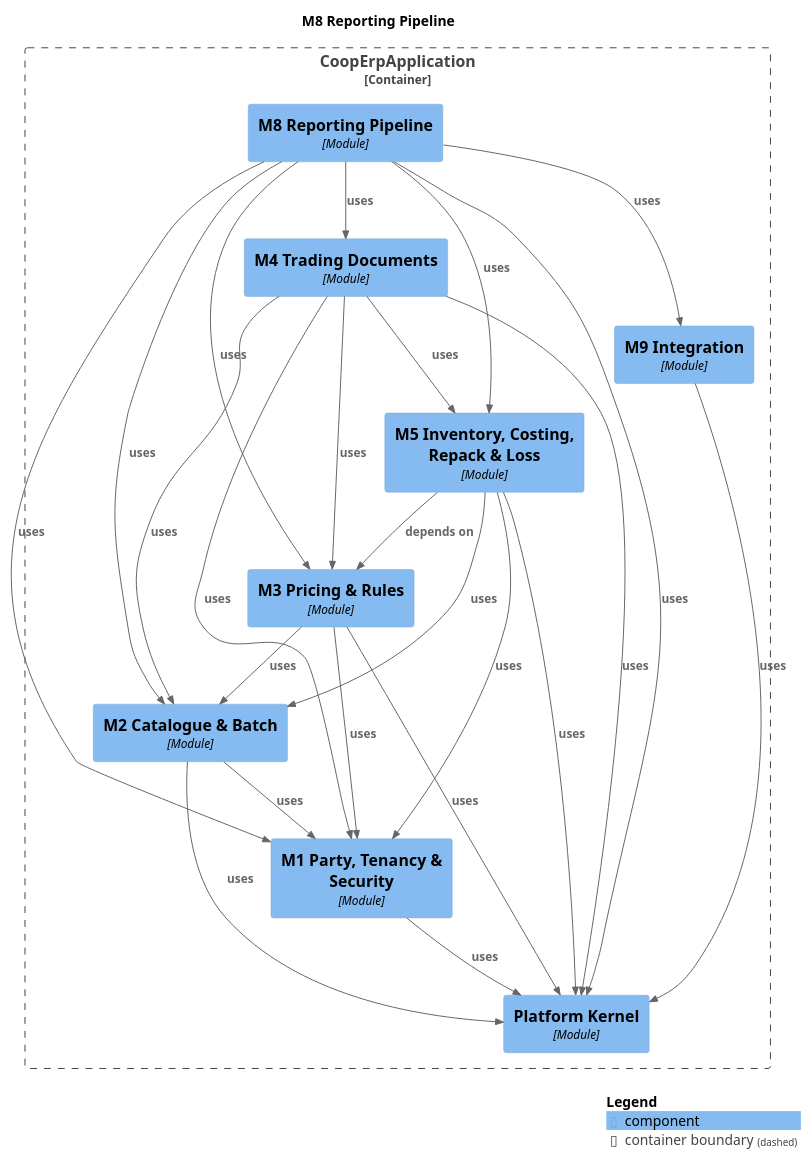
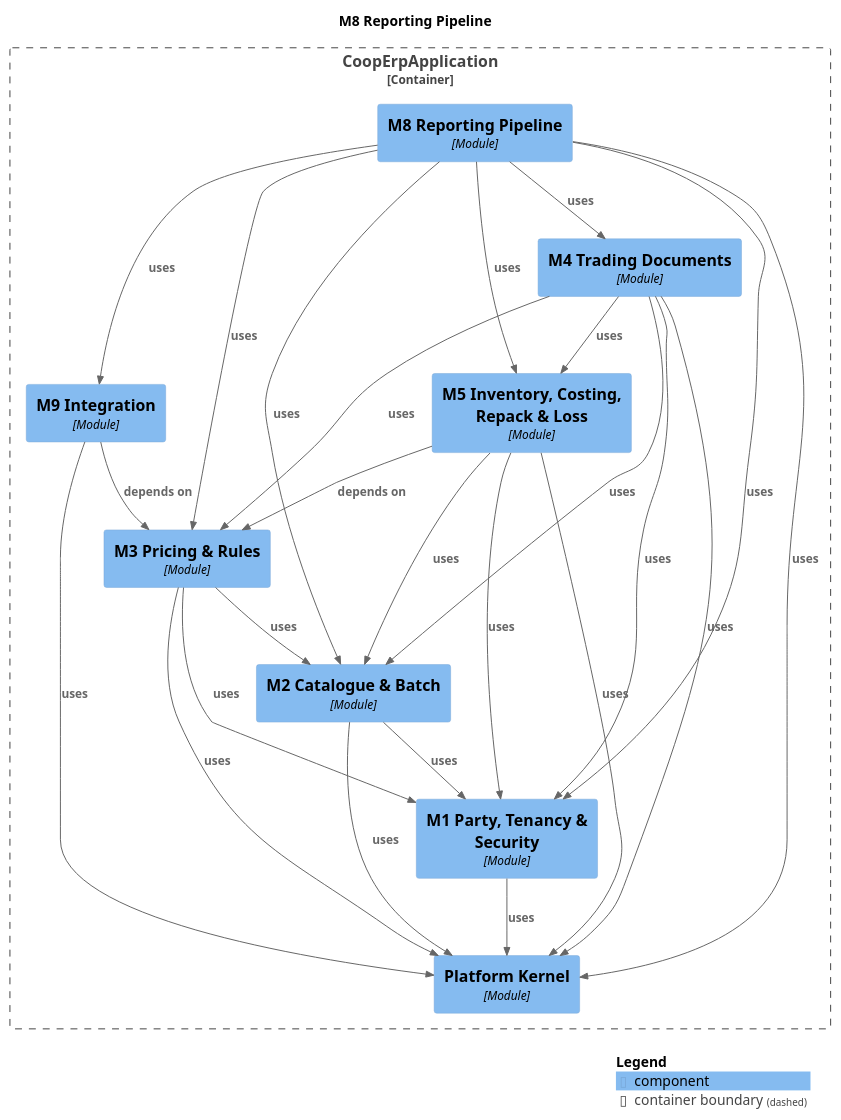
The diagram in docs/modules/module-m8reporting.puml (Knoweb/COOP_ERP), drawn with PlantUML before and after one commit. The commit also changed 48 other files, not shown here.

```diff
--- a/docs/modules/module-m8reporting.puml
+++ b/docs/modules/module-m8reporting.puml
@@ -1,47 +1,48 @@
 @startuml
 set separator none
 title M8 Reporting Pipeline
 
 top to bottom direction
 
 !include <C4/C4>
 !include <C4/C4_Context>
 !include <C4/C4_Component>
 
 Container_Boundary("CoopErpApplication.CoopErpApplication_boundary", "CoopErpApplication", $tags="") {
-  Component(CoopErpApplication.CoopErpApplication.M3PricingRules, "M3 Pricing & Rules", $techn="Module", $descr="", $tags="", $link="")
   Component(CoopErpApplication.CoopErpApplication.M5InventoryCostingRepackLoss, "M5 Inventory, Costing, Repack & Loss", $techn="Module", $descr="", $tags="", $link="")
+  Component(CoopErpApplication.CoopErpApplication.M9Integration, "M9 Integration", $techn="Module", $descr="", $tags="", $link="")
   Component(CoopErpApplication.CoopErpApplication.M4TradingDocuments, "M4 Trading Documents", $techn="Module", $descr="", $tags="", $link="")
   Component(CoopErpApplication.CoopErpApplication.M8ReportingPipeline, "M8 Reporting Pipeline", $techn="Module", $descr="", $tags="", $link="")
   Component(CoopErpApplication.CoopErpApplication.PlatformKernel, "Platform Kernel", $techn="Module", $descr="", $tags="", $link="")
   Component(CoopErpApplication.CoopErpApplication.M1PartyTenancySecurity, "M1 Party, Tenancy & Security", $techn="Module", $descr="", $tags="", $link="")
-  Component(CoopErpApplication.CoopErpApplication.M9Integration, "M9 Integration", $techn="Module", $descr="", $tags="", $link="")
   Component(CoopErpApplication.CoopErpApplication.M2CatalogueBatch, "M2 Catalogue & Batch", $techn="Module", $descr="", $tags="", $link="")
+  Component(CoopErpApplication.CoopErpApplication.M3PricingRules, "M3 Pricing & Rules", $techn="Module", $descr="", $tags="", $link="")
 }
 
 Rel(CoopErpApplication.CoopErpApplication.M1PartyTenancySecurity, CoopErpApplication.CoopErpApplication.PlatformKernel, "uses", $techn="", $tags="", $link="")
 Rel(CoopErpApplication.CoopErpApplication.M2CatalogueBatch, CoopErpApplication.CoopErpApplication.M1PartyTenancySecurity, "uses", $techn="", $tags="", $link="")
 Rel(CoopErpApplication.CoopErpApplication.M2CatalogueBatch, CoopErpApplication.CoopErpApplication.PlatformKernel, "uses", $techn="", $tags="", $link="")
 Rel(CoopErpApplication.CoopErpApplication.M3PricingRules, CoopErpApplication.CoopErpApplication.M1PartyTenancySecurity, "uses", $techn="", $tags="", $link="")
 Rel(CoopErpApplication.CoopErpApplication.M3PricingRules, CoopErpApplication.CoopErpApplication.M2CatalogueBatch, "uses", $techn="", $tags="", $link="")
 Rel(CoopErpApplication.CoopErpApplication.M3PricingRules, CoopErpApplication.CoopErpApplication.PlatformKernel, "uses", $techn="", $tags="", $link="")
 Rel(CoopErpApplication.CoopErpApplication.M4TradingDocuments, CoopErpApplication.CoopErpApplication.M1PartyTenancySecurity, "uses", $techn="", $tags="", $link="")
 Rel(CoopErpApplication.CoopErpApplication.M4TradingDocuments, CoopErpApplication.CoopErpApplication.M2CatalogueBatch, "uses", $techn="", $tags="", $link="")
 Rel(CoopErpApplication.CoopErpApplication.M4TradingDocuments, CoopErpApplication.CoopErpApplication.M3PricingRules, "uses", $techn="", $tags="", $link="")
 Rel(CoopErpApplication.CoopErpApplication.M4TradingDocuments, CoopErpApplication.CoopErpApplication.M5InventoryCostingRepackLoss, "uses", $techn="", $tags="", $link="")
 Rel(CoopErpApplication.CoopErpApplication.M4TradingDocuments, CoopErpApplication.CoopErpApplication.PlatformKernel, "uses", $techn="", $tags="", $link="")
 Rel(CoopErpApplication.CoopErpApplication.M5InventoryCostingRepackLoss, CoopErpApplication.CoopErpApplication.M1PartyTenancySecurity, "uses", $techn="", $tags="", $link="")
 Rel(CoopErpApplication.CoopErpApplication.M5InventoryCostingRepackLoss, CoopErpApplication.CoopErpApplication.M2CatalogueBatch, "uses", $techn="", $tags="", $link="")
 Rel(CoopErpApplication.CoopErpApplication.M5InventoryCostingRepackLoss, CoopErpApplication.CoopErpApplication.M3PricingRules, "depends on", $techn="", $tags="", $link="")
 Rel(CoopErpApplication.CoopErpApplication.M5InventoryCostingRepackLoss, CoopErpApplication.CoopErpApplication.PlatformKernel, "uses", $techn="", $tags="", $link="")
 Rel(CoopErpApplication.CoopErpApplication.M8ReportingPipeline, CoopErpApplication.CoopErpApplication.M1PartyTenancySecurity, "uses", $techn="", $tags="", $link="")
 Rel(CoopErpApplication.CoopErpApplication.M8ReportingPipeline, CoopErpApplication.CoopErpApplication.M2CatalogueBatch, "uses", $techn="", $tags="", $link="")
 Rel(CoopErpApplication.CoopErpApplication.M8ReportingPipeline, CoopErpApplication.CoopErpApplication.M3PricingRules, "uses", $techn="", $tags="", $link="")
 Rel(CoopErpApplication.CoopErpApplication.M8ReportingPipeline, CoopErpApplication.CoopErpApplication.M4TradingDocuments, "uses", $techn="", $tags="", $link="")
 Rel(CoopErpApplication.CoopErpApplication.M8ReportingPipeline, CoopErpApplication.CoopErpApplication.M5InventoryCostingRepackLoss, "uses", $techn="", $tags="", $link="")
 Rel(CoopErpApplication.CoopErpApplication.M8ReportingPipeline, CoopErpApplication.CoopErpApplication.M9Integration, "uses", $techn="", $tags="", $link="")
 Rel(CoopErpApplication.CoopErpApplication.M8ReportingPipeline, CoopErpApplication.CoopErpApplication.PlatformKernel, "uses", $techn="", $tags="", $link="")
+Rel(CoopErpApplication.CoopErpApplication.M9Integration, CoopErpApplication.CoopErpApplication.M3PricingRules, "depends on", $techn="", $tags="", $link="")
 Rel(CoopErpApplication.CoopErpApplication.M9Integration, CoopErpApplication.CoopErpApplication.PlatformKernel, "uses", $techn="", $tags="", $link="")
 
 SHOW_LEGEND(true)
 @enduml
```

================================

• _Your instructions_:
The entries above are to be retyped exactly, with each picture left out.

• _Response area_:
The diagram in docs/modules/module-m8reporting.puml (Knoweb/COOP_ERP), drawn with PlantUML before and after one commit. The commit also changed 48 other files, not shown here.

```diff
--- a/docs/modules/module-m8reporting.puml
+++ b/docs/modules/module-m8reporting.puml
@@ -1,47 +1,48 @@
 @startuml
 set separator none
 title M8 Reporting Pipeline
 
 top to bottom direction
 
 !include <C4/C4>
 !include <C4/C4_Context>
 !include <C4/C4_Component>
 
 Container_Boundary("CoopErpApplication.CoopErpApplication_boundary", "CoopErpApplication", $tags="") {
-  Component(CoopErpApplication.CoopErpApplication.M3PricingRules, "M3 Pricing & Rules", $techn="Module", $descr="", $tags="", $link="")
   Component(CoopErpApplication.CoopErpApplication.M5InventoryCostingRepackLoss, "M5 Inventory, Costing, Repack & Loss", $techn="Module", $descr="", $tags="", $link="")
+  Component(CoopErpApplication.CoopErpApplication.M9Integration, "M9 Integration", $techn="Module", $descr="", $tags="", $link="")
   Component(CoopErpApplication.CoopErpApplication.M4TradingDocuments, "M4 Trading Documents", $techn="Module", $descr="", $tags="", $link="")
   Component(CoopErpApplication.CoopErpApplication.M8ReportingPipeline, "M8 Reporting Pipeline", $techn="Module", $descr="", $tags="", $link="")
   Component(CoopErpApplication.CoopErpApplication.PlatformKernel, "Platform Kernel", $techn="Module", $descr="", $tags="", $link="")
   Component(CoopErpApplication.CoopErpApplication.M1PartyTenancySecurity, "M1 Party, Tenancy & Security", $techn="Module", $descr="", $tags="", $link="")
-  Component(CoopErpApplication.CoopErpApplication.M9Integration, "M9 Integration", $techn="Module", $descr="", $tags="", $link="")
   Component(CoopErpApplication.CoopErpApplication.M2CatalogueBatch, "M2 Catalogue & Batch", $techn="Module", $descr="", $tags="", $link="")
+  Component(CoopErpApplication.CoopErpApplication.M3PricingRules, "M3 Pricing & Rules", $techn="Module", $descr="", $tags="", $link="")
 }
 
 Rel(CoopErpApplication.CoopErpApplication.M1PartyTenancySecurity, CoopErpApplication.CoopErpApplication.PlatformKernel, "uses", $techn="", $tags="", $link="")
 Rel(CoopErpApplication.CoopErpApplication.M2CatalogueBatch, CoopErpApplication.CoopErpApplication.M1PartyTenancySecurity, "uses", $techn="", $tags="", $link="")
 Rel(CoopErpApplication.CoopErpApplication.M2CatalogueBatch, CoopErpApplication.CoopErpApplication.PlatformKernel, "uses", $techn="", $tags="", $link="")
 Rel(CoopErpApplication.CoopErpApplication.M3PricingRules, CoopErpApplication.CoopErpApplication.M1PartyTenancySecurity, "uses", $techn="", $tags="", $link="")
 Rel(CoopErpApplication.CoopErpApplication.M3PricingRules, CoopErpApplication.CoopErpApplication.M2CatalogueBatch, "uses", $techn="", $tags="", $link="")
 Rel(CoopErpApplication.CoopErpApplication.M3PricingRules, CoopErpApplication.CoopErpApplication.PlatformKernel, "uses", $techn="", $tags="", $link="")
 Rel(CoopErpApplication.CoopErpApplication.M4TradingDocuments, CoopErpApplication.CoopErpApplication.M1PartyTenancySecurity, "uses", $techn="", $tags="", $link="")
 Rel(CoopErpApplication.CoopErpApplication.M4TradingDocuments, CoopErpApplication.CoopErpApplication.M2CatalogueBatch, "uses", $techn="", $tags="", $link="")
 Rel(CoopErpApplication.CoopErpApplication.M4TradingDocuments, CoopErpApplication.CoopErpApplication.M3PricingRules, "uses", $techn="", $tags="", $link="")
 Rel(CoopErpApplication.CoopErpApplication.M4TradingDocuments, CoopErpApplication.CoopErpApplication.M5InventoryCostingRepackLoss, "uses", $techn="", $tags="", $link="")
 Rel(CoopErpApplication.CoopErpApplication.M4TradingDocuments, CoopErpApplication.CoopErpApplication.PlatformKernel, "uses", $techn="", $tags="", $link="")
 Rel(CoopErpApplication.CoopErpApplication.M5InventoryCostingRepackLoss, CoopErpApplication.CoopErpApplication.M1PartyTenancySecurity, "uses", $techn="", $tags="", $link="")
 Rel(CoopErpApplication.CoopErpApplication.M5InventoryCostingRepackLoss, CoopErpApplication.CoopErpApplication.M2CatalogueBatch, "uses", $techn="", $tags="", $link="")
 Rel(CoopErpApplication.CoopErpApplication.M5InventoryCostingRepackLoss, CoopErpApplication.CoopErpApplication.M3PricingRules, "depends on", $techn="", $tags="", $link="")
 Rel(CoopErpApplication.CoopErpApplication.M5InventoryCostingRepackLoss, CoopErpApplication.CoopErpApplication.PlatformKernel, "uses", $techn="", $tags="", $link="")
 Rel(CoopErpApplication.CoopErpApplication.M8ReportingPipeline, CoopErpApplication.CoopErpApplication.M1PartyTenancySecurity, "uses", $techn="", $tags="", $link="")
 Rel(CoopErpApplication.CoopErpApplication.M8ReportingPipeline, CoopErpApplication.CoopErpApplication.M2CatalogueBatch, "uses", $techn="", $tags="", $link="")
 Rel(CoopErpApplication.CoopErpApplication.M8ReportingPipeline, CoopErpApplication.CoopErpApplication.M3PricingRules, "uses", $techn="", $tags="", $link="")
 Rel(CoopErpApplication.CoopErpApplication.M8ReportingPipeline, CoopErpApplication.CoopErpApplication.M4TradingDocuments, "uses", $techn="", $tags="", $link="")
 Rel(CoopErpApplication.CoopErpApplication.M8ReportingPipeline, CoopErpApplication.CoopErpApplication.M5InventoryCostingRepackLoss, "uses", $techn="", $tags="", $link="")
 Rel(CoopErpApplication.CoopErpApplication.M8ReportingPipeline, CoopErpApplication.CoopErpApplication.M9Integration, "uses", $techn="", $tags="", $link="")
 Rel(CoopErpApplication.CoopErpApplication.M8ReportingPipeline, CoopErpApplication.CoopErpApplication.PlatformKernel, "uses", $techn="", $tags="", $link="")
+Rel(CoopErpApplication.CoopErpApplication.M9Integration, CoopErpApplication.CoopErpApplication.M3PricingRules, "depends on", $techn="", $tags="", $link="")
 Rel(CoopErpApplication.CoopErpApplication.M9Integration, CoopErpApplication.CoopErpApplication.PlatformKernel, "uses", $techn="", $tags="", $link="")
 
 SHOW_LEGEND(true)
 @enduml
```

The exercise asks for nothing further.